The Intel Xeon E5 chip is a mainstay of enterprise servers and its latest incarnation is designed make it better suited for use in virtualised environments, while boosting performance and cutting power draw over previous generations.
The third generation processor is available in more than 22 SKUs for both single socket servers, as the 1600, and dual socket, as the 2600.
Diane Bryant, general manager of Intel's data centre group, said the processor is designed to provide a common base for compute, storage and network-oriented workloads in the datacentre.
"There is a clear value proposition to running all compute storage and networking workloads on a common architecture," she said at an event launching the processor today.
"We're moving datacentre infrastructure from static to dynamic, from manual to automated, from proprietary to open standard running on a common architecture."
Two hundreds and fifty machines, servers as well as storage and network appliances, which use the new Haswell-EP-based processor will be available within 60 days. These machines include new releases from large server OEMs, such as Dell and HP. As well as delivering more than 22 standard SKUs, Intel has also released 20 custom versions of the processor tailored to customer workloads.
Overall processor performance is boosted by upping the maximum number of cores to 18, while a range of features have been added to accelerate common datacentre workloads.
One of the new features in the E5 v3 is Intel Advanced Vector Extensions (AVX) 2. AVX 2 improves the chip's ability to handle certain high-performance computing, professional imaging and feature detection tasks, by adding support for fused multiply-add operations on floating point numbers. Bryant said that Linpack benchmarks demonstrated an up to 90 percent performance increase compared to systems based on the previous generation E5 processor. Software handling relevant math, codec, image processing and digital signal processing-related functions should also benefit from a widening of the processor's integer registers to 256-bits. Running certain hashing algorithms delivers a two times performance boost generation over generation, said Bryant.

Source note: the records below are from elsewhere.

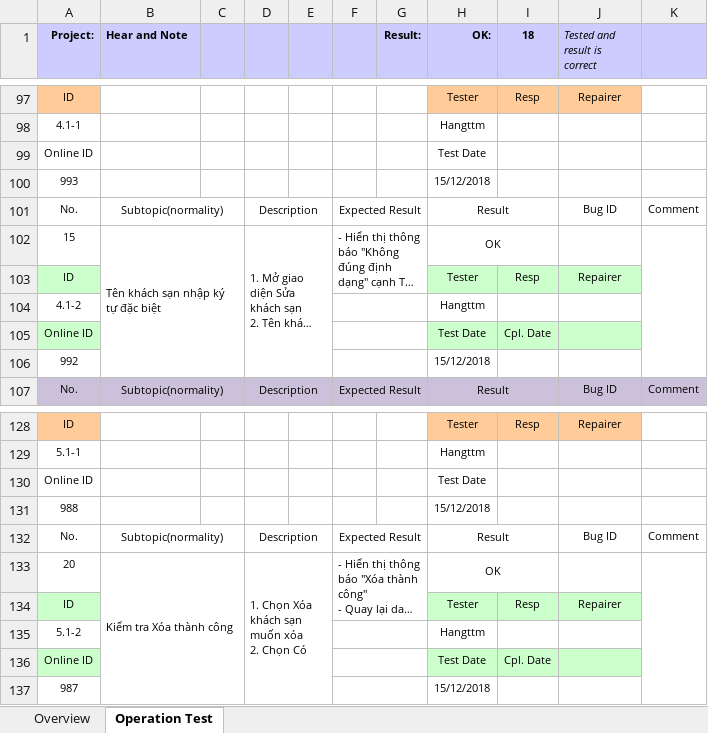
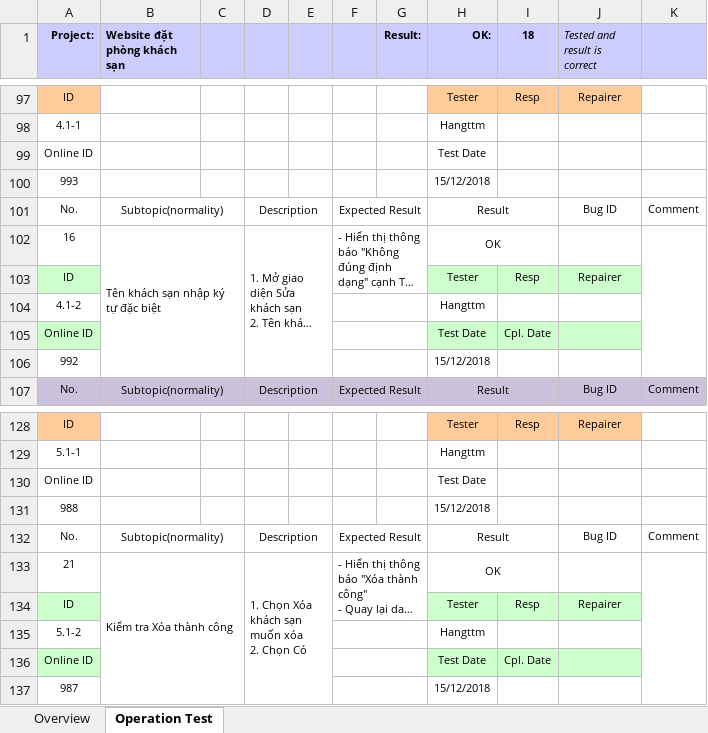
Before and after one commit to ToThiMinhHang/Qu-n-tr-d-n-CNTT-20181, an Excel workbook: Project_Code_Testcase_Template_v2.2.xlsx, sheet Operation Test, drawn as a sheet; only a part is shown, gaps mark what is left out; long unchanged cells end in …; values as stored, in another font and other column widths than the file's, no borders; conditional formats not drawn; the diff covers the shown part only; the diff names each change by its address in the sheet, - before the commit and + after, or states it on an @@ line.

```diff
--- a/Project_Code_Testcase_Template_v2.2.xlsx (sheet Operation Test)
+++ b/Project_Code_Testcase_Template_v2.2.xlsx (sheet Operation Test)
-B1: Hear and Note
+B1: Website đặt phòng khách sạn
-A102 (Project:): 15
+A102 (Project:): 16
-A133 (Project:): 20
+A133 (Project:): 21
```
Also changed, not shown: 15 edited cells elsewhere in this sheet, sheet Overview, formulas that keep their value, charts or pictures.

Another addition is support for DDR4 memory, which offers up to 44 percent increased bandwidth and up to 50 percent power efficiency compared to DDR3 memory supported by the previous generation E5. These benchmarks were generated by Intel using two Intel Xeon E5-2699 v3 processors and 384GB of 2133 MT/s DDR 4 memory arranged in three DIMMs per channel.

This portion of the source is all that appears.